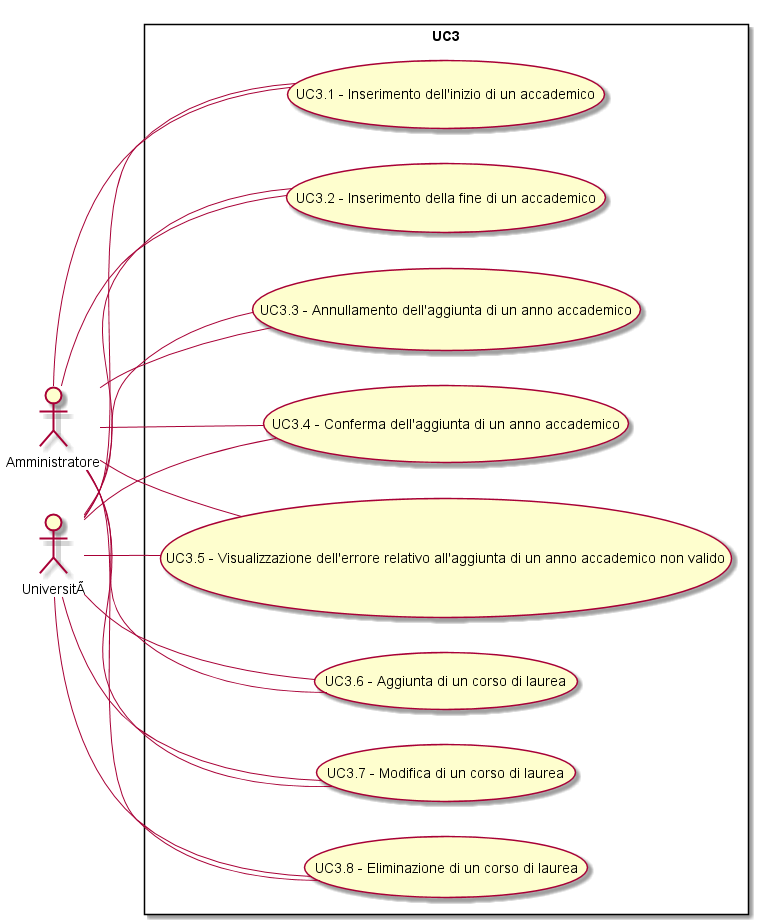
Before: Analisi dei requisiti/img/UC3.png, a diagram exported from PlantUML (SOS-SonsOfSwe/Marvin). Its diagram source:
```plantuml
@startuml
left to right direction
skinparam packageStyle rectangle
actor Amministratore
actor Università
rectangle UC3 {
Amministratore -- (UC3.1 - Inserimento dell'inizio di un accademico)
Amministratore -- (UC3.2 - Inserimento della fine di un accademico)
Amministratore -- (UC3.3 - Annullamento dell'aggiunta di un anno accademico)
Amministratore -- (UC3.4 - Conferma dell'aggiunta di un anno accademico)
Amministratore -- (UC3.5 - Visualizzazione dell'errore relativo all'aggiunta di un anno accademico non valido)
Amministratore -- (UC3.6 - Aggiunta di un corso di laurea)
Amministratore -- (UC3.7 - Modifica di un corso di laurea)
Amministratore -- (UC3.8 - Eliminazione di un corso di laurea)
Università -- (UC3.1 - Inserimento dell'inizio di un accademico)
Università -- (UC3.2 - Inserimento della fine di un accademico)
Università -- (UC3.3 - Annullamento dell'aggiunta di un anno accademico)
Università -- (UC3.4 - Conferma dell'aggiunta di un anno accademico)
Università -- (UC3.5 - Visualizzazione dell'errore relativo all'aggiunta di un anno accademico non valido)
Università -- (UC3.6 - Aggiunta di un corso di laurea)
Università -- (UC3.7 - Modifica di un corso di laurea)
Università -- (UC3.8 - Eliminazione di un corso di laurea)
}
@enduml
```
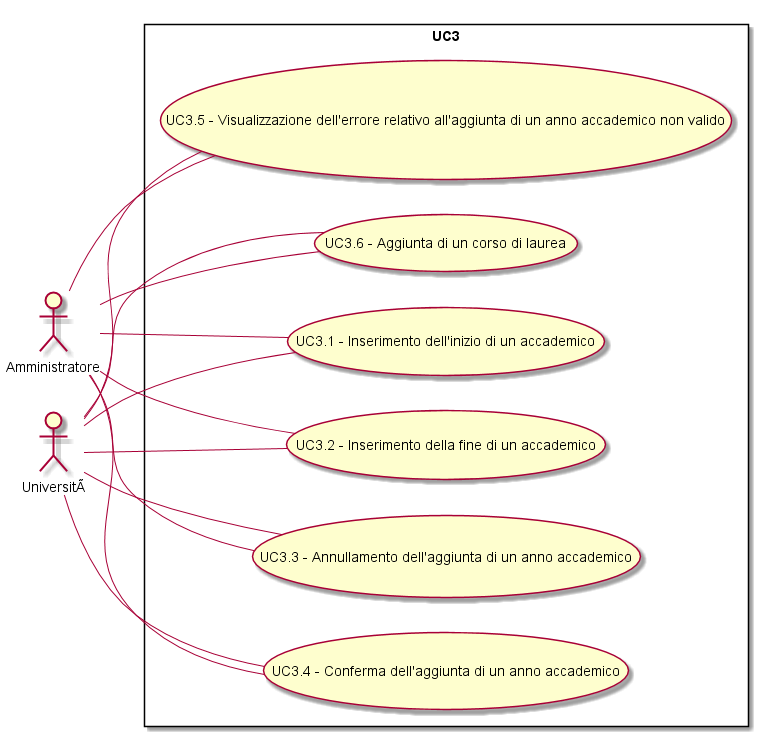
The same diagram one commit later.

What changed in the source:
```diff
@@ -10,15 +10,11 @@
 Amministratore -- (UC3.4 - Conferma dell'aggiunta di un anno accademico)
 Amministratore -- (UC3.5 - Visualizzazione dell'errore relativo all'aggiunta di un anno accademico non valido)
 Amministratore -- (UC3.6 - Aggiunta di un corso di laurea)
-Amministratore -- (UC3.7 - Modifica di un corso di laurea)
-Amministratore -- (UC3.8 - Eliminazione di un corso di laurea)
 Università -- (UC3.1 - Inserimento dell'inizio di un accademico)
 Università -- (UC3.2 - Inserimento della fine di un accademico)
 Università -- (UC3.3 - Annullamento dell'aggiunta di un anno accademico)
 Università -- (UC3.4 - Conferma dell'aggiunta di un anno accademico)
 Università -- (UC3.5 - Visualizzazione dell'errore relativo all'aggiunta di un anno accademico non valido)
 Università -- (UC3.6 - Aggiunta di un corso di laurea)
-Università -- (UC3.7 - Modifica di un corso di laurea)
-Università -- (UC3.8 - Eliminazione di un corso di laurea)
 }
 @enduml
```
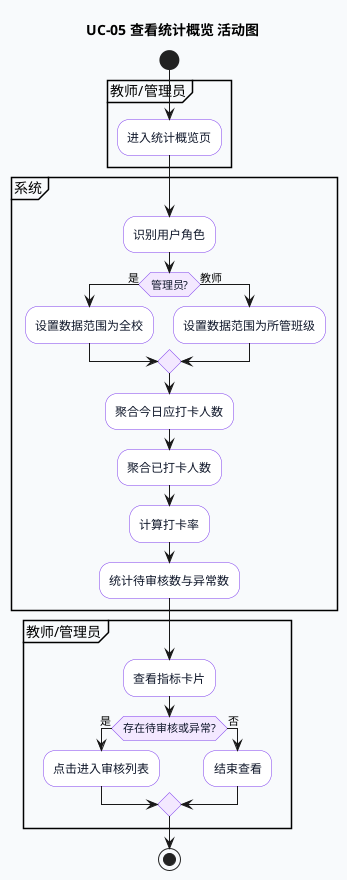
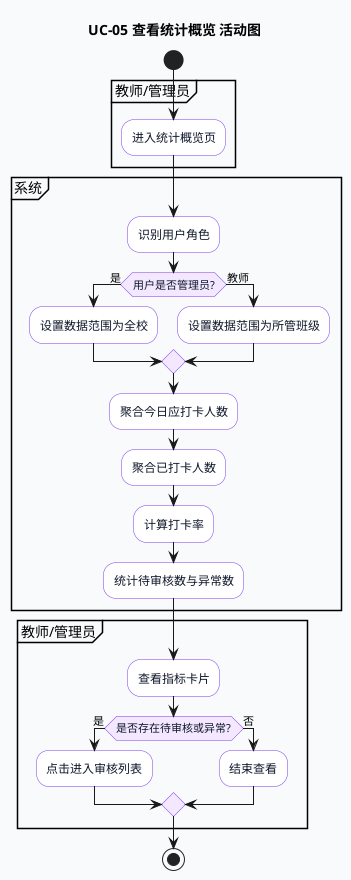
@startuml
title UC-05 查看统计概览 活动图
skinparam backgroundColor #F8FAFC
skinparam shadowing false
skinparam activity {
  BackgroundColor #FFFFFF
  BorderColor #7C3AED
  FontColor #0F172A
  DiamondBackgroundColor #F3E8FF
  DiamondBorderColor #7C3AED
}

start
partition "教师/管理员" {
  :进入统计概览页;
}
partition "系统" {
  :识别用户角色;
-   if (管理员?) then (是)
+   if (用户是否管理员?) then (是)
    :设置数据范围为全校;
  else (教师)
    :设置数据范围为所管班级;
  endif
  :聚合今日应打卡人数;
  :聚合已打卡人数;
  :计算打卡率;
  :统计待审核数与异常数;
}
partition "教师/管理员" {
  :查看指标卡片;
-   if (存在待审核或异常?) then (是)
+   if (是否存在待审核或异常?) then (是)
    :点击进入审核列表;
  else (否)
    :结束查看;
  endif
}
stop
@enduml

• • •

__TASK REQUIREMENTS__
Give the entries again exactly, but skip every image.

__TASK SOLUTION__
Before: Analisi dei requisiti/img/UC3.png, a diagram exported from PlantUML (SOS-SonsOfSwe/Marvin). Its diagram source:
```plantuml
@startuml
left to right direction
skinparam packageStyle rectangle
actor Amministratore
actor Università
rectangle UC3 {
Amministratore -- (UC3.1 - Inserimento dell'inizio di un accademico)
Amministratore -- (UC3.2 - Inserimento della fine di un accademico)
Amministratore -- (UC3.3 - Annullamento dell'aggiunta di un anno accademico)
Amministratore -- (UC3.4 - Conferma dell'aggiunta di un anno accademico)
Amministratore -- (UC3.5 - Visualizzazione dell'errore relativo all'aggiunta di un anno accademico non valido)
Amministratore -- (UC3.6 - Aggiunta di un corso di laurea)
Amministratore -- (UC3.7 - Modifica di un corso di laurea)
Amministratore -- (UC3.8 - Eliminazione di un corso di laurea)
Università -- (UC3.1 - Inserimento dell'inizio di un accademico)
Università -- (UC3.2 - Inserimento della fine di un accademico)
Università -- (UC3.3 - Annullamento dell'aggiunta di un anno accademico)
Università -- (UC3.4 - Conferma dell'aggiunta di un anno accademico)
Università -- (UC3.5 - Visualizzazione dell'errore relativo all'aggiunta di un anno accademico non valido)
Università -- (UC3.6 - Aggiunta di un corso di laurea)
Università -- (UC3.7 - Modifica di un corso di laurea)
Università -- (UC3.8 - Eliminazione di un corso di laurea)
}
@enduml
```
The same diagram one commit later.

What changed in the source:
```diff
@@ -10,15 +10,11 @@
 Amministratore -- (UC3.4 - Conferma dell'aggiunta di un anno accademico)
 Amministratore -- (UC3.5 - Visualizzazione dell'errore relativo all'aggiunta di un anno accademico non valido)
 Amministratore -- (UC3.6 - Aggiunta di un corso di laurea)
-Amministratore -- (UC3.7 - Modifica di un corso di laurea)
-Amministratore -- (UC3.8 - Eliminazione di un corso di laurea)
 Università -- (UC3.1 - Inserimento dell'inizio di un accademico)
 Università -- (UC3.2 - Inserimento della fine di un accademico)
 Università -- (UC3.3 - Annullamento dell'aggiunta di un anno accademico)
 Università -- (UC3.4 - Conferma dell'aggiunta di un anno accademico)
 Università -- (UC3.5 - Visualizzazione dell'errore relativo all'aggiunta di un anno accademico non valido)
 Università -- (UC3.6 - Aggiunta di un corso di laurea)
-Università -- (UC3.7 - Modifica di un corso di laurea)
-Università -- (UC3.8 - Eliminazione di un corso di laurea)
 }
 @enduml
```
@startuml
title UC-05 查看统计概览 活动图
skinparam backgroundColor #F8FAFC
skinparam shadowing false
skinparam activity {
  BackgroundColor #FFFFFF
  BorderColor #7C3AED
  FontColor #0F172A
  DiamondBackgroundColor #F3E8FF
  DiamondBorderColor #7C3AED
}

start
partition "教师/管理员" {
  :进入统计概览页;
}
partition "系统" {
  :识别用户角色;
-   if (管理员?) then (是)
+   if (用户是否管理员?) then (是)
    :设置数据范围为全校;
  else (教师)
    :设置数据范围为所管班级;
  endif
  :聚合今日应打卡人数;
  :聚合已打卡人数;
  :计算打卡率;
  :统计待审核数与异常数;
}
partition "教师/管理员" {
  :查看指标卡片;
-   if (存在待审核或异常?) then (是)
+   if (是否存在待审核或异常?) then (是)
    :点击进入审核列表;
  else (否)
    :结束查看;
  endif
}
stop
@enduml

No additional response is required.